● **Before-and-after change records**
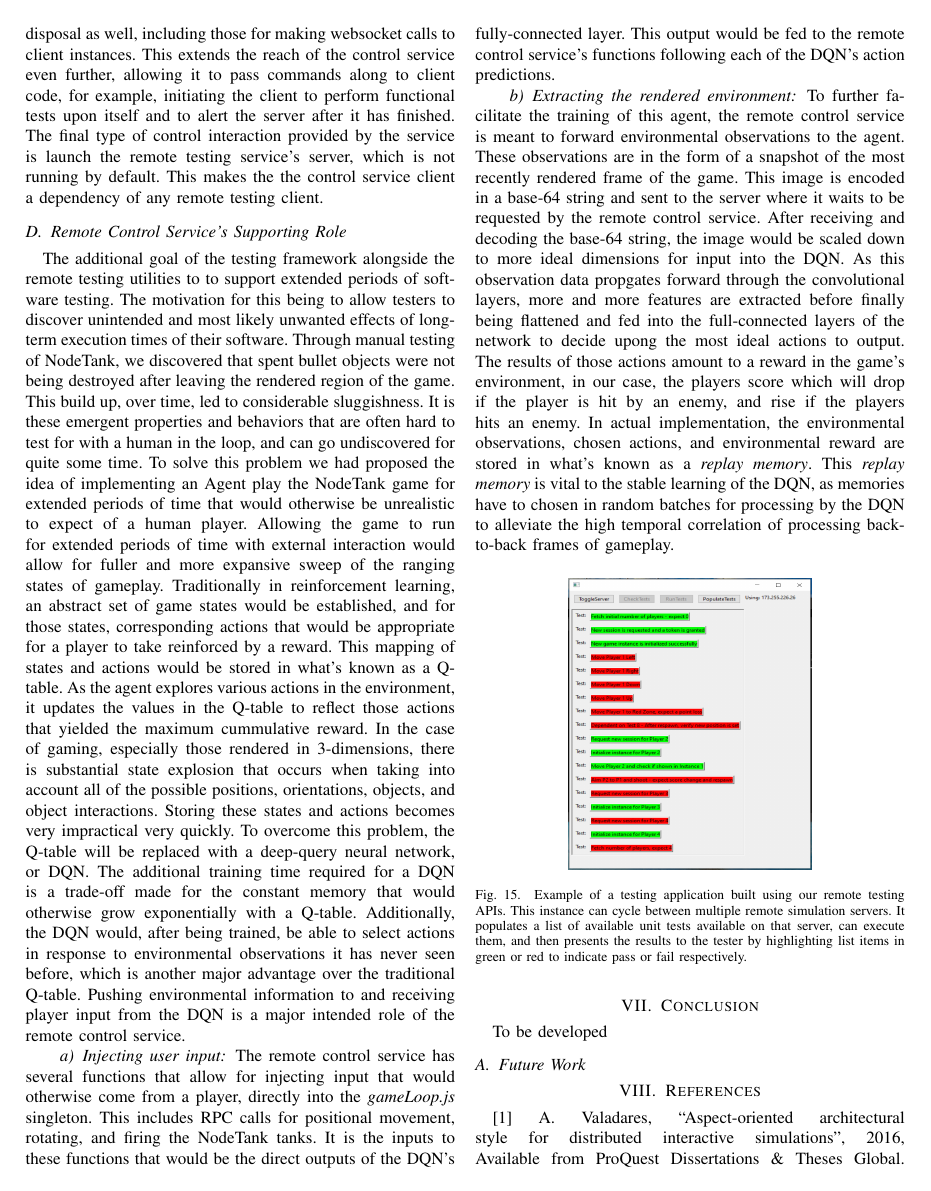
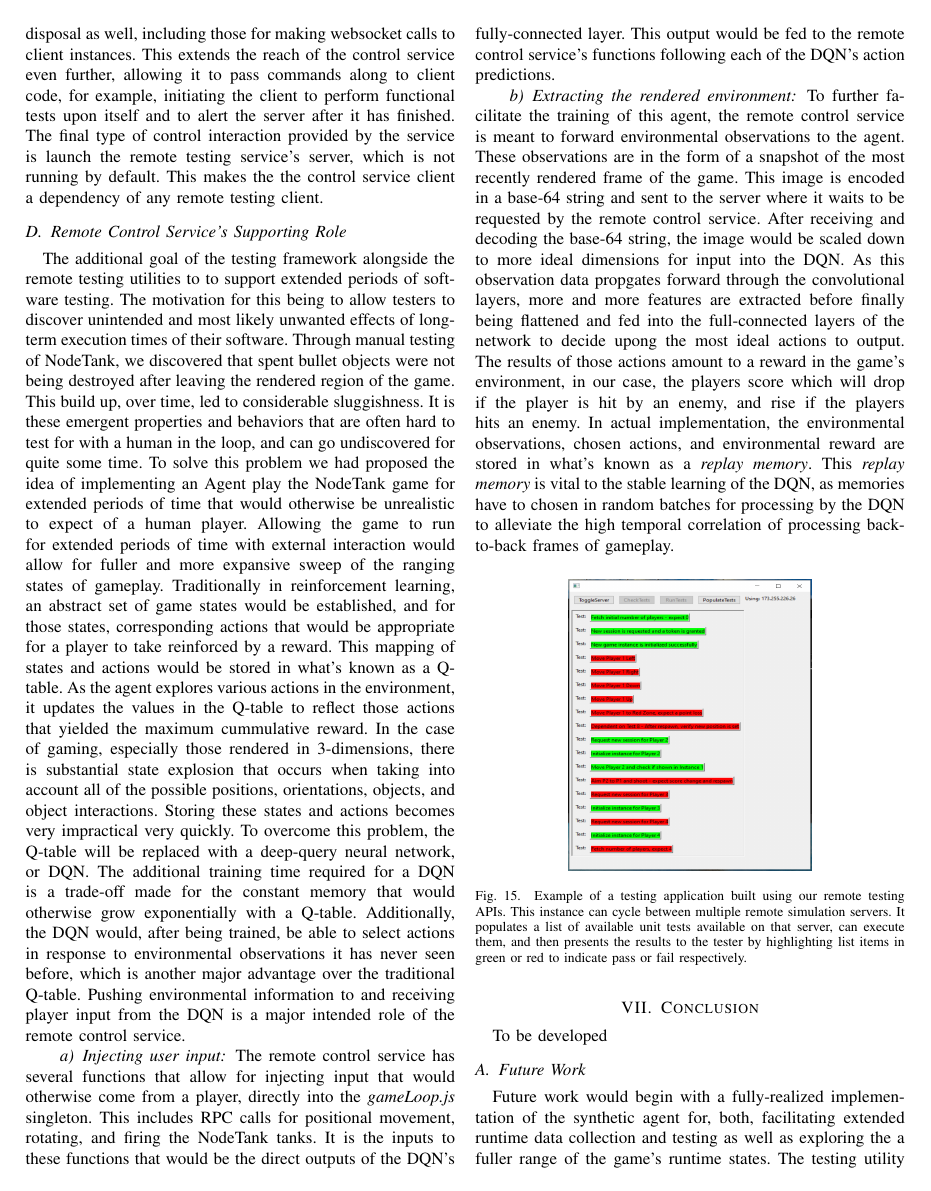
Before and after one commit to spac3nerd/CSI5390_Paper, a LaTeX paper (paper/PaperDraft2.tex): page 10 of 11. Compiled offline with pdfLaTeX; a missing font is replaced by an installed copy or a similar font; a LaTeX package or settings file that is missing is left out.

Commit message:
Adding some to future work

```diff
--- a/paper/PaperDraft2.tex
+++ b/paper/PaperDraft2.tex
@@ -625,7 +625,7 @@
 To be developed
 
 \subsection{Future Work}
-
+Future work would begin with a fully-realized implementation of the synthetic agent for, both, facilitating extended runtime data collection and testing as well as exploring the a fuller range of the game's runtime states. The testing utility would then include several pre-trained models minimally capable of navigating 2 and 3 dimensional environments while avoiding collisions with a generic interface for the tester(s) to provide functions specific to their environment for detecting states of collision as well as their reward signals unique to their environments.
 \section{References}
 [1] A. Valadares, “Aspect-oriented architectural style for distributed interactive simulations”, 2016,
 Available from ProQuest Dissertations \& Theses Global. (1881527059).
```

● **Task to carry out**
Omitting all pictures, reproduce the records above in their entirety.

● **Exercise solution**
Before and after one commit to spac3nerd/CSI5390_Paper, a LaTeX paper (paper/PaperDraft2.tex): page 10 of 11. Compiled offline with pdfLaTeX; a missing font is replaced by an installed copy or a similar font; a LaTeX package or settings file that is missing is left out.

Commit message:
Adding some to future work

```diff
--- a/paper/PaperDraft2.tex
+++ b/paper/PaperDraft2.tex
@@ -625,7 +625,7 @@
 To be developed
 
 \subsection{Future Work}
-
+Future work would begin with a fully-realized implementation of the synthetic agent for, both, facilitating extended runtime data collection and testing as well as exploring the a fuller range of the game's runtime states. The testing utility would then include several pre-trained models minimally capable of navigating 2 and 3 dimensional environments while avoiding collisions with a generic interface for the tester(s) to provide functions specific to their environment for detecting states of collision as well as their reward signals unique to their environments.
 \section{References}
 [1] A. Valadares, “Aspect-oriented architectural style for distributed interactive simulations”, 2016,
 Available from ProQuest Dissertations \& Theses Global. (1881527059).
```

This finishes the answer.